So here’s a quick guide on how to clean the lining of your crash helmet.
Some helmets – notably those that cost a little more – have removable linings. Which is nice and handy because it makes cleaning them really simple. You can either hand wash the lining in a bowl of warm water and use some baby shampoo (baby shampoo because it doesn’t contain conditioner). Or, you can put it in the washing machine on the delicates (30 degree C) setting. But always read the manufacturers instructions before you do, just to be on the safe side. Rinse, hang dry (not tumble) and it’s job done.

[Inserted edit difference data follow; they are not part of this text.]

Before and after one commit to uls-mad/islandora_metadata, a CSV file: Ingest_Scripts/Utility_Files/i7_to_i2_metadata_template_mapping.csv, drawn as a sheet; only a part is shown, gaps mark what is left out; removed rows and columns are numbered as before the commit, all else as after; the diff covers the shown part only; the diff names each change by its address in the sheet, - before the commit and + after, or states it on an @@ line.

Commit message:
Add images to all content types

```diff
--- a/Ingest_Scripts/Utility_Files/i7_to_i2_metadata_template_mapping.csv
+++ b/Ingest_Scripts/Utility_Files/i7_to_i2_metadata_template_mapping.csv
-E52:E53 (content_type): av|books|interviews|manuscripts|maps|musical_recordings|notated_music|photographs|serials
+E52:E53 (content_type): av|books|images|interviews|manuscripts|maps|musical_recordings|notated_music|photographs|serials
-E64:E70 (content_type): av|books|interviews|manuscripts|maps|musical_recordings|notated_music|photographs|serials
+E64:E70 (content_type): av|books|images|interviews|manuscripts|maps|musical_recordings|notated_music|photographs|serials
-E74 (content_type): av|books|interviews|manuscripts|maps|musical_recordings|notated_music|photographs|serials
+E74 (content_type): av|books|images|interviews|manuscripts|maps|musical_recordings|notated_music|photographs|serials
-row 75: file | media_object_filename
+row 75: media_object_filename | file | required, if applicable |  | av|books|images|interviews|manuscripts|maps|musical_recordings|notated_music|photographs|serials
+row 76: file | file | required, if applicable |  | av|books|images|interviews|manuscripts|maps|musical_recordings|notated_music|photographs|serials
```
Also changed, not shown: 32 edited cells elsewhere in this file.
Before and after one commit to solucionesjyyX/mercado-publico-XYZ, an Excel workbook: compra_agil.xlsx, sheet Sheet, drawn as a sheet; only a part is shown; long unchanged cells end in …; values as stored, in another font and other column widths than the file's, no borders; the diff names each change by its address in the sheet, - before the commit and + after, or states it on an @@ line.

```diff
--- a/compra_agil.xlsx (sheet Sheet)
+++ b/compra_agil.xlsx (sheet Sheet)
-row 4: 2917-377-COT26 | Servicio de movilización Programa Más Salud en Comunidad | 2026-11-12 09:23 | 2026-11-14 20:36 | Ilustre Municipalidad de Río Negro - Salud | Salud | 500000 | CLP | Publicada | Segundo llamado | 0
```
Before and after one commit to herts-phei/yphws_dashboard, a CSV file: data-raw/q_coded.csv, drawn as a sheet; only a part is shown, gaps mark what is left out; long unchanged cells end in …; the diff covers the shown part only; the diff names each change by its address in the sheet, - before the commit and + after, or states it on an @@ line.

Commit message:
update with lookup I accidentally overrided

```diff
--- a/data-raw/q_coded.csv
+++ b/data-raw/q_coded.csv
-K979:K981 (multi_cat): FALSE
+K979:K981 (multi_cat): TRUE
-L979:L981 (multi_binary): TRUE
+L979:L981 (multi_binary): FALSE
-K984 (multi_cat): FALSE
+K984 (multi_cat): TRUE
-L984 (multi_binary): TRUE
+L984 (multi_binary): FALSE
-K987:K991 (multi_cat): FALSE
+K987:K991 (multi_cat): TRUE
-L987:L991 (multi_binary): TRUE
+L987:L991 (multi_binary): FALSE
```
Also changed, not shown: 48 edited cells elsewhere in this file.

Many helmets have fixed linings (like my Shoei XR-800 in the photos), meaning you can’t remove the linings to clean them. So you have one option – to dunk the helmet in water and clean them in place! Remove the visor and anything else that might be removable – such as a breath guard or cheek pads – and clean them as above. For the rest – the non-removable part – fill a bowl with warm (not hot) water. This can be just water with a bit of washing up liquid, or you could again use baby shampoo.
Give it a good dunk, use a sponge and swill the water around the inside. Use the sponge to squirt the water into the innermost corners – don’t get too physical with it but let the water do the work. You can then use a shower head to rinse out the cleaning water and get all the shampoo out. Make sure you get as much soapy water out as possible so plenty of clean water here.
Leave the helmet to dry naturally and don’t use any artificial drying tools such as hair dryers on it. Dry it somewhere with a bit of ventilation – it will probably take at least 48 hours so leave plenty of time for drying otherwise you might find yourself with a soggy bonce.
Because the inside of the helmet is well insulated, you might find it takes 3 or 4 days to dry. I put mine upside down on top of a central heating boiler (nice and warm but not too boiling) but the heat barely permeated through to the insides because it was so well insulated! So be patient.
If you want a bit of further reading – here’s a link to cleaning instructions on the FAQ area of the Shoei website: Shoei Helmet cleaning instructions. Also, don’t forget to check out how to clean the visor and external shell of crash helmets in part one of our guide.
Here’s also a video by the Arai importer on how to clean Arai helmets.